> Prompt
Restate the whole of the data verbatim, omitting nothing.

BEGIN Dataset entries

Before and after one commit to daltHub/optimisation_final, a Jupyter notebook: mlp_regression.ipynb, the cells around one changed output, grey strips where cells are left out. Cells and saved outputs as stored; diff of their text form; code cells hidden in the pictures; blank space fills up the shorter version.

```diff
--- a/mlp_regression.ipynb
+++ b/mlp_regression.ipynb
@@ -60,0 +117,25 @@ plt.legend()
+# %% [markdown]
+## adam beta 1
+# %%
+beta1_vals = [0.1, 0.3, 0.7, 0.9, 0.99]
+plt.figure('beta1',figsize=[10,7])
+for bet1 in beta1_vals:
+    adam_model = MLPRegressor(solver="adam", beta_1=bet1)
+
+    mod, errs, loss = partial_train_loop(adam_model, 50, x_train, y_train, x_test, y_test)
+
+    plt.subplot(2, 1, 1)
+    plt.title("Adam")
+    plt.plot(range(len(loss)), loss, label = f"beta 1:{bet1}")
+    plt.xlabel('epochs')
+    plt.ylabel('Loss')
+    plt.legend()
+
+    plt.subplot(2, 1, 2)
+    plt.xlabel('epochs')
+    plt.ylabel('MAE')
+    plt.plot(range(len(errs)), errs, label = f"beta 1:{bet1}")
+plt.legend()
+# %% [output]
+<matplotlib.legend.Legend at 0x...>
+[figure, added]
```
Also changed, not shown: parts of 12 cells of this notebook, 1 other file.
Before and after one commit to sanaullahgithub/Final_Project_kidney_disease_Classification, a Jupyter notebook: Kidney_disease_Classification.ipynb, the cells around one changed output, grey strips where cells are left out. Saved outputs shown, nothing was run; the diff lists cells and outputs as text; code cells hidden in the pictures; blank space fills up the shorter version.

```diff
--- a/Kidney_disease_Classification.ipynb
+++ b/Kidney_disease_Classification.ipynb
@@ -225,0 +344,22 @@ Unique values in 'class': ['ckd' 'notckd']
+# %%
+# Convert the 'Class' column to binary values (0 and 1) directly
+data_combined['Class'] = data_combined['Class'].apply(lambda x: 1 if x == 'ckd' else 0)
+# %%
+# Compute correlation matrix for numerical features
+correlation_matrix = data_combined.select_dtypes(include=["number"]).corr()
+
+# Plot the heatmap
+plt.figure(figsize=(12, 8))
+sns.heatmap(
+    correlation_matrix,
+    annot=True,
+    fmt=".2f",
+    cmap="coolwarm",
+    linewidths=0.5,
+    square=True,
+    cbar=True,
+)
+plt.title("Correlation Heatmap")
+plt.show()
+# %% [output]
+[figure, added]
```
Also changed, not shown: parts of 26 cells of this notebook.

END Dataset entries

> Solution to the exercise
Before and after one commit to daltHub/optimisation_final, a Jupyter notebook: mlp_regression.ipynb, the cells around one changed output, grey strips where cells are left out. Cells and saved outputs as stored; diff of their text form; code cells hidden in the pictures; blank space fills up the shorter version.

```diff
--- a/mlp_regression.ipynb
+++ b/mlp_regression.ipynb
@@ -60,0 +117,25 @@ plt.legend()
+# %% [markdown]
+## adam beta 1
+# %%
+beta1_vals = [0.1, 0.3, 0.7, 0.9, 0.99]
+plt.figure('beta1',figsize=[10,7])
+for bet1 in beta1_vals:
+    adam_model = MLPRegressor(solver="adam", beta_1=bet1)
+
+    mod, errs, loss = partial_train_loop(adam_model, 50, x_train, y_train, x_test, y_test)
+
+    plt.subplot(2, 1, 1)
+    plt.title("Adam")
+    plt.plot(range(len(loss)), loss, label = f"beta 1:{bet1}")
+    plt.xlabel('epochs')
+    plt.ylabel('Loss')
+    plt.legend()
+
+    plt.subplot(2, 1, 2)
+    plt.xlabel('epochs')
+    plt.ylabel('MAE')
+    plt.plot(range(len(errs)), errs, label = f"beta 1:{bet1}")
+plt.legend()
+# %% [output]
+<matplotlib.legend.Legend at 0x...>
+[figure, added]
```
Also changed, not shown: parts of 12 cells of this notebook, 1 other file.
Before and after one commit to sanaullahgithub/Final_Project_kidney_disease_Classification, a Jupyter notebook: Kidney_disease_Classification.ipynb, the cells around one changed output, grey strips where cells are left out. Saved outputs shown, nothing was run; the diff lists cells and outputs as text; code cells hidden in the pictures; blank space fills up the shorter version.

```diff
--- a/Kidney_disease_Classification.ipynb
+++ b/Kidney_disease_Classification.ipynb
@@ -225,0 +344,22 @@ Unique values in 'class': ['ckd' 'notckd']
+# %%
+# Convert the 'Class' column to binary values (0 and 1) directly
+data_combined['Class'] = data_combined['Class'].apply(lambda x: 1 if x == 'ckd' else 0)
+# %%
+# Compute correlation matrix for numerical features
+correlation_matrix = data_combined.select_dtypes(include=["number"]).corr()
+
+# Plot the heatmap
+plt.figure(figsize=(12, 8))
+sns.heatmap(
+    correlation_matrix,
+    annot=True,
+    fmt=".2f",
+    cmap="coolwarm",
+    linewidths=0.5,
+    square=True,
+    cbar=True,
+)
+plt.title("Correlation Heatmap")
+plt.show()
+# %% [output]
+[figure, added]
```
Also changed, not shown: parts of 26 cells of this notebook.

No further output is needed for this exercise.